Where Wallace went straight from juniors into the senior ranks, Scholfield battled his way off the development squad and is making good of his opportunity on the national team.

“It’s been a lot of hard work over the past five years,” Scholfield said. “To crack a major tournament, it feels like it really paid off to see my name on that list.” Now for Scholfield, the mentality shifts from trying to make the team to making a difference on the field.

“Our team has a lot of talent and I know we can compete with any team in the world,” he said. “For me, rather than trying to make a team, now I’m focused on performance and contributing to the team.”

Panesar and Pereira were members of the 2016 Junior World Cup team and were selected to their first major games roster in April at the Commonwealth Games. Since then, the two have been staples on Canada’s starting unit.

Balraj Panesar (left), Brandon Pereira (centre) and Oliver Scholfield represent the surging youth movement on the 2018 World Cup roster. Photos: Yan Huckendubler

Coach’s Seal of Approval

All year long, Canadian Head Coach Paul Bundy has been bringing extended rosters to events whenever possible. The goal was to give many athletes chances to prove themselves and keep the competition environment as competitive as possible. That strategy has paid off as we can see the younger players that played themselves onto rosters over the past 10 months. For Bundy, the younger players inject new energy into the team and really challenge the older guys for their spots.

“It just shows that our men’s national pool is a bit broader that it has been in the past, but it’s also very competitive,” Bundy said. “It’s nice having guys like Jamie [Wallace] and Oli [Scholfield] pressuring for spots.”

Both Scholfield and Wallace are offensive additions for the world cup; an intentional decision by the coaching staff to add more firepower up front. After a disappointing Commonwealth Games on the offensive side, the staff made moves to bring more goal-scoring prowess to the team.

“It was deliberate moving Jamie from midfield into the striker position,” he said. “he has a unique frame. He’s very dangerous and he makes our defenders uncomfortable in training which was a really good indicator for us.”

After two games at the 2018 World Cup, Canada sits 1-1 with a good chance of advancing into the next round. Although they haven’t filled the net with goals, Wallace has already made an impact, looking threatening when he has the ball in offensive zone.

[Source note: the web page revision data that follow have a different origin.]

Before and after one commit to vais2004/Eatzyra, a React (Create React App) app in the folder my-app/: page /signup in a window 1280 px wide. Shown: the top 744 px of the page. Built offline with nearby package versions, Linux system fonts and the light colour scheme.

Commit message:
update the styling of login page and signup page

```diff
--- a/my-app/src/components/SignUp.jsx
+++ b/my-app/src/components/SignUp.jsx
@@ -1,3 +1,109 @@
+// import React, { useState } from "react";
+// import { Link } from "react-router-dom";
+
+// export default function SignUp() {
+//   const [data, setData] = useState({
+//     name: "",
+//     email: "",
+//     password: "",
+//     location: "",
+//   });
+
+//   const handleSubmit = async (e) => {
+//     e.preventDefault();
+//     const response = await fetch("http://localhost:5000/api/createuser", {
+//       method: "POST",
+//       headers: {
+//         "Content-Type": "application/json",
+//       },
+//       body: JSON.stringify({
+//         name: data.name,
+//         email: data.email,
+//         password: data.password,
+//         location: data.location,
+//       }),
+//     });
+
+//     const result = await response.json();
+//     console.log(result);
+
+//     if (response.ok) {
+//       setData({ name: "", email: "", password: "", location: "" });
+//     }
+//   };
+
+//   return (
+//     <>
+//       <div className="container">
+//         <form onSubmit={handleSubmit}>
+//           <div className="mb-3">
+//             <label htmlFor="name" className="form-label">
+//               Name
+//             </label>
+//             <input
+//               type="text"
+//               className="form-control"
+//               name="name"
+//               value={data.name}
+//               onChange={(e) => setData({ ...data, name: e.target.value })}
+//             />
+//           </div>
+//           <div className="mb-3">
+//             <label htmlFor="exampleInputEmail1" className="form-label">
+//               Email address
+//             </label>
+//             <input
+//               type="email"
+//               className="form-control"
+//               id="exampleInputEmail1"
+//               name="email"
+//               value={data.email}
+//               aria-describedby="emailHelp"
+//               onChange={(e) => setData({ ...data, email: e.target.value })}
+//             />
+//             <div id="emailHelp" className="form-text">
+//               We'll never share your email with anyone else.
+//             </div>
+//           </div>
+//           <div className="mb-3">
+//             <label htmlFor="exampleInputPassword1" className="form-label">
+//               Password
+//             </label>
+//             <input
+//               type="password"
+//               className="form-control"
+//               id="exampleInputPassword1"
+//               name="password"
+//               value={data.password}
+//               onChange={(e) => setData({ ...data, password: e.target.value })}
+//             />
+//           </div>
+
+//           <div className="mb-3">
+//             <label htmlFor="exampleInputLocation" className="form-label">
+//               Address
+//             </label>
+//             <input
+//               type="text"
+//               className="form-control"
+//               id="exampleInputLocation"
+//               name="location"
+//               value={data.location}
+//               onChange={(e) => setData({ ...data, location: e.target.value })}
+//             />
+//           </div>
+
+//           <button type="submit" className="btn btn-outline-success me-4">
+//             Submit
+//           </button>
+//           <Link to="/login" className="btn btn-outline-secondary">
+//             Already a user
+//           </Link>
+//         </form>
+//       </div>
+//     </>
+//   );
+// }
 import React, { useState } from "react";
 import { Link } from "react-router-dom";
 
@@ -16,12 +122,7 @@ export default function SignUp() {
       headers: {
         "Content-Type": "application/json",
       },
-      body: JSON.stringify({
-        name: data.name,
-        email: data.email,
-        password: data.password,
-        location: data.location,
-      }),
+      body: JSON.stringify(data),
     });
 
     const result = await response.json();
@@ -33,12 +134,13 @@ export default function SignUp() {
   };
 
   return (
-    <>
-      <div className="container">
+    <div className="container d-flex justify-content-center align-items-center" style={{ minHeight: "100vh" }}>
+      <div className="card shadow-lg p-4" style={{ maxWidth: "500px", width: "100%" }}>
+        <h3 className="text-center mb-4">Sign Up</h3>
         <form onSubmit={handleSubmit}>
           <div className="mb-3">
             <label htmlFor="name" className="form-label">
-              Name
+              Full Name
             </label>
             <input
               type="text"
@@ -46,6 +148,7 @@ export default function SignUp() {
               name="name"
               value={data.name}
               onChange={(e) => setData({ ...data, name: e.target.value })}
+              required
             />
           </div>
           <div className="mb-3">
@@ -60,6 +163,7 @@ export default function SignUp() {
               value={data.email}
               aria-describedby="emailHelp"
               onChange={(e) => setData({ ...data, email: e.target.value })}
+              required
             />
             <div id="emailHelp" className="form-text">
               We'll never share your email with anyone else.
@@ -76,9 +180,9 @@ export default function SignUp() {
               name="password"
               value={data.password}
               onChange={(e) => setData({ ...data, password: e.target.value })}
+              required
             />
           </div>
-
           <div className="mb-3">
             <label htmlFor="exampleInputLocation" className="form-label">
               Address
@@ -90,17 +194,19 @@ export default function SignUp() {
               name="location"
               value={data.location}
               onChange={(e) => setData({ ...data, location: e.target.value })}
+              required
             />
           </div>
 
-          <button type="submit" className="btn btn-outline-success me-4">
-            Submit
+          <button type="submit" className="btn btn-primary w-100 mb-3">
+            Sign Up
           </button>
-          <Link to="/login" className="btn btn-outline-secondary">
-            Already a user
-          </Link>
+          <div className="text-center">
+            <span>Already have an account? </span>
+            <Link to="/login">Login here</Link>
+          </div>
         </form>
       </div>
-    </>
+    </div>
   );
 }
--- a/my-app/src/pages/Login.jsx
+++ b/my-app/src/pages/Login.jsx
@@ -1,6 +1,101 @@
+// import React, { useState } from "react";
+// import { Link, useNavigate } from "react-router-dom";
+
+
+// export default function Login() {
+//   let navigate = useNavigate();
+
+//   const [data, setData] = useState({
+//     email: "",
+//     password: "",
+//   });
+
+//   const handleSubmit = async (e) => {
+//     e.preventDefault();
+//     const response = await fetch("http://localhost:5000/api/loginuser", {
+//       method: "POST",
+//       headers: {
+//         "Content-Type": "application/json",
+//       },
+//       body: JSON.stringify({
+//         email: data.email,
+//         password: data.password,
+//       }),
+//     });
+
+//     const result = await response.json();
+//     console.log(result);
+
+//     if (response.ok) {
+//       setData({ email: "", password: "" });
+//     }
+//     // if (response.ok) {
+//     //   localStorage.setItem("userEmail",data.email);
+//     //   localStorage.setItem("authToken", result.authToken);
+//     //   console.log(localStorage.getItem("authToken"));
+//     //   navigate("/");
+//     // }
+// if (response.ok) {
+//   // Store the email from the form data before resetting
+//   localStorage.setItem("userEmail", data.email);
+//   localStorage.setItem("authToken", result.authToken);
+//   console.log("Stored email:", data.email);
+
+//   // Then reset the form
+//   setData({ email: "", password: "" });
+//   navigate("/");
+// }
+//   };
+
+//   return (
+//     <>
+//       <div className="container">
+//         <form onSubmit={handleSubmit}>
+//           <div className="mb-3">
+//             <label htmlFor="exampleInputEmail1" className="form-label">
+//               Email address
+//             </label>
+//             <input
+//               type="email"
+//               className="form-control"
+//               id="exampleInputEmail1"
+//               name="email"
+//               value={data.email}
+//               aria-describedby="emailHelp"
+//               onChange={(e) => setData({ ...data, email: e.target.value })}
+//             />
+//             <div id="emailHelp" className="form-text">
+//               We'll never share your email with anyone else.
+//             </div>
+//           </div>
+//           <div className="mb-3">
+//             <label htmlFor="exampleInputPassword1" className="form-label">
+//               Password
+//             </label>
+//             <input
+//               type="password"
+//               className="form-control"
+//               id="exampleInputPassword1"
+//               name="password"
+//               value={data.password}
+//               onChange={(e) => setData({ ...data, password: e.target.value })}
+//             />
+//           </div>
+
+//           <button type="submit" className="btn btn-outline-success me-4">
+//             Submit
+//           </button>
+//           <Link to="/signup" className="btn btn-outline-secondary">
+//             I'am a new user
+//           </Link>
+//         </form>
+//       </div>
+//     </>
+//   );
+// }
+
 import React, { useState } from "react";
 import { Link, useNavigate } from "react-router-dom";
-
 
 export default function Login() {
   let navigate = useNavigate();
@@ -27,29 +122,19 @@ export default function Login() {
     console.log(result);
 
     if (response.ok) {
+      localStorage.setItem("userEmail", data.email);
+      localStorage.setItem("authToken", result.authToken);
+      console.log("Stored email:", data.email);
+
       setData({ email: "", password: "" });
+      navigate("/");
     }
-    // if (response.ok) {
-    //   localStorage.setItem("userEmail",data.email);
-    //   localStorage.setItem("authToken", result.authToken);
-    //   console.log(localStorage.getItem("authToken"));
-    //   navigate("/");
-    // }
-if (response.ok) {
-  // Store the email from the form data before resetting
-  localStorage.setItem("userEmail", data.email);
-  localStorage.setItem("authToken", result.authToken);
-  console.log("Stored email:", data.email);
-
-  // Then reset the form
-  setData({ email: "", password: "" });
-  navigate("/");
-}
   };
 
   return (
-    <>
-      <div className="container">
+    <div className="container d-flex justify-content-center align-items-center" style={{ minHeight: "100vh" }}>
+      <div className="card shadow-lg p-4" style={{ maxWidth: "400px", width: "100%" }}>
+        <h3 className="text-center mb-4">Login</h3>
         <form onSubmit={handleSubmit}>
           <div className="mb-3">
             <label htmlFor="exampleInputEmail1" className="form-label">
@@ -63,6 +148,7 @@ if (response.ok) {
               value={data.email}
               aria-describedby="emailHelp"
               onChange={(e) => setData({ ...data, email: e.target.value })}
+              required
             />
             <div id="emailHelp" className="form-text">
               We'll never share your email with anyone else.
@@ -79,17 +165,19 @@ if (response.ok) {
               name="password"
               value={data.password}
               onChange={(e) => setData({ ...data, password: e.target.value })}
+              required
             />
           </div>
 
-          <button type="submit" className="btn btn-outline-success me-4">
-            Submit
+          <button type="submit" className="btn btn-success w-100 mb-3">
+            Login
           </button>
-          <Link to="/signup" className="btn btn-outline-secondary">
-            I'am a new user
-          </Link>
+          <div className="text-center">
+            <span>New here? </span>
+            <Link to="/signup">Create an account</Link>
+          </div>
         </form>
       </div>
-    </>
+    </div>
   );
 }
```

Watch Canada live on beIN Sports Connect as they take on the host nation India at 5:30am PST (8:30am EST) on Saturday, December 8.